Of course not every teacher is this way, and for every amoral teacher, there is one giving their to helping the people they serve. But I think there is a lot of work to do. Honor, discipline, self-control, and continence are rarely talked about in yoga, yet they are of the utmost importance to any yogi. These are qualities that lead to true detachment and moksha, or liberation from the sufferings of the world. Discipline, in particular, is completely lacking; everyone wants to “do what feels good” and no attention is payed to having a moral code of ethics.

I am thinking about going back to school for a medical, neurological, anatomical, or nutritional degree, but I’m not even sure that a school would be able to help me with what I want to learn. Observation is what used to fuel science, but now it is more about computational modeling and getting money for grants. The most important data collection occurs outside of computers and pre-defined models. This combined with the corruption in the yoga community has led to a wealth of crap being spread as fact. I want to help put yoga back into a state of revered science, but consumerism and greed are powerful obstacles to overcome. I guess we shall have to wait and see how the future unfolds…


“The goal is ne…

“The goal is near for those who are supremely vigorous and intense in practice”

Yogis who practice with enthusiasm, self-honesty, and high levels of energy are close to reaching Samadhi, or the supremely blissful state of existence. But sometimes, even the most intense and powerful of aspirants may become mild or average, slow and moderate in his practice.

This is part of the Sutras where Patanjali talks about the different categories of practitioners and their path on the yoga journey to enlightenment. I interpret this as attempting to give continued inspiration to people who take their practice seriously, and gives understanding that even the most powerful and steadfast of yogis will experience some turbulence on the journey. Bad days happen. Consistency is key with yoga, so detaching from the performance of a practice is key, especially for the impassioned yogi.


You don’t own anything

I just keep coming back to this, the idea that you don’t really own things in this world. I mean, you can have a car, or a house, but in the end you won’t have it anymore. And whether you had a big house, or a little house won’t really matter.

“The things that you own end up owning you.” – Fight Club

Material possessions are far less valuable than time or love or relationships, and to a certain extent you only need so much. Maslow, a 19th century psychologist, created a hierarchy of needs, and I think the second level of safety would be the level where material possessions are most important. Too much of it can take away from self-actualization, the highest point on the pyramid.

Maslow's Hierarchy

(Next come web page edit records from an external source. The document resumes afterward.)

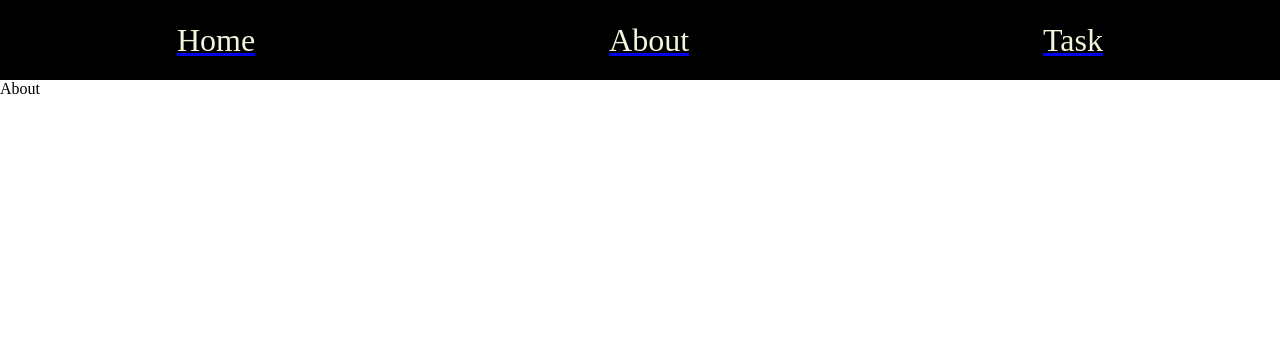
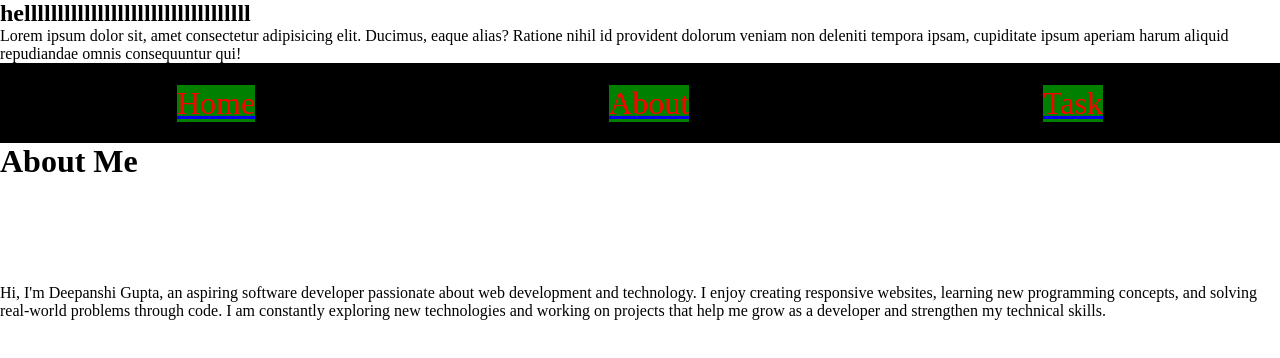
Before and after one commit to Deepanshi940666/WebDevClg, a React (Vite) app in the folder react/React/: page /about in a window 1280 px wide. Shown: the top 358 px of the page. Built offline with nearby package versions, Linux system fonts and the light colour scheme.

Commit message:
Navbar and routes

```diff
--- a/react/React/src/About.jsx
+++ b/react/React/src/About.jsx
@@ -1,9 +1,15 @@
 import React from 'react'
 
 const About = () => {
-  return (
-    <div>About</div>
-  )
+    return (
+        <div>
+            <h1>About Me</h1>
+            <div id='card' >
+                <img src=''></img>
+                <p> Hi, I'm Deepanshi Gupta, an aspiring software developer passionate about web development and technology. I enjoy creating responsive websites, learning new programming concepts, and solving real-world problems through code. I am constantly exploring new technologies and working on projects that help me grow as a developer and strengthen my technical skills.</p>
+            </div>
+        </div>
+    )
 }
 
 export default About
--- a/react/React/src/App.css
+++ b/react/React/src/App.css
@@ -37,6 +37,7 @@
   background-color: bisque;
   width: 90px;
 } */
+
 #Div{
   background-color: cadetblue;
   display: flex;
--- a/react/React/src/App.jsx
+++ b/react/React/src/App.jsx
@@ -6,6 +6,7 @@ import form from './form'
 // import ApiFetch from './ApiFetch'
 import NavBar from './NavBar'
 import './App.css'
+import './NavBar.css'
 import { Form, Route, Routes } from 'react-router-dom'
 import About from './About'
 import Home from './Home'
@@ -22,6 +23,9 @@ const App = () => {
       {/* <Form/> */}
       {/* <Counter/> */}
       {/* <ApiFetch/> */}
+
+      <h2>  hellllllllllllllllllllllllllllllllll</h2>
+      <p>Lorem ipsum dolor sit, amet consectetur adipisicing elit. Ducimus, eaque alias? Ratione nihil id provident dolorum veniam non deleniti tempora ipsam, cupiditate ipsum aperiam harum aliquid repudiandae omnis consequuntur qui!</p>
       <NavBar/>
       <Routes>
         <Route path='/' element={<Home/>}> </Route>
--- a/react/React/src/NavBar.css
+++ b/react/React/src/NavBar.css
@@ -14,5 +14,10 @@
 }
 
 #home,#about,#task{
-    color: beige;
+    color: red;
+    background-color: green;
 }
+/* #task{
+    background-color: pink;
+    color: red;
+} */
--- a/react/React/src/NavBar.jsx
+++ b/react/React/src/NavBar.jsx
@@ -1,5 +1,5 @@
 import React from 'react'
-import './Navbar.css'
+// import './Navbar.css'
 import { Link } from 'react-router-dom'
 const NavBar = () => {
   return (
```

Self-actualization could also be considered enlightenment, self-knowledge such as the Buddha describes. Getting there requires a great deal of balance in life that is hardly obtained from obsession with material possessions. Sometimes having less can lead to more happiness. And often, people are wealthy for a reason. But the key is to detach from wealth altogether. Neither path is better nor worse, but each is beautiful in its own merits. Appreciate where you are and what life offers you.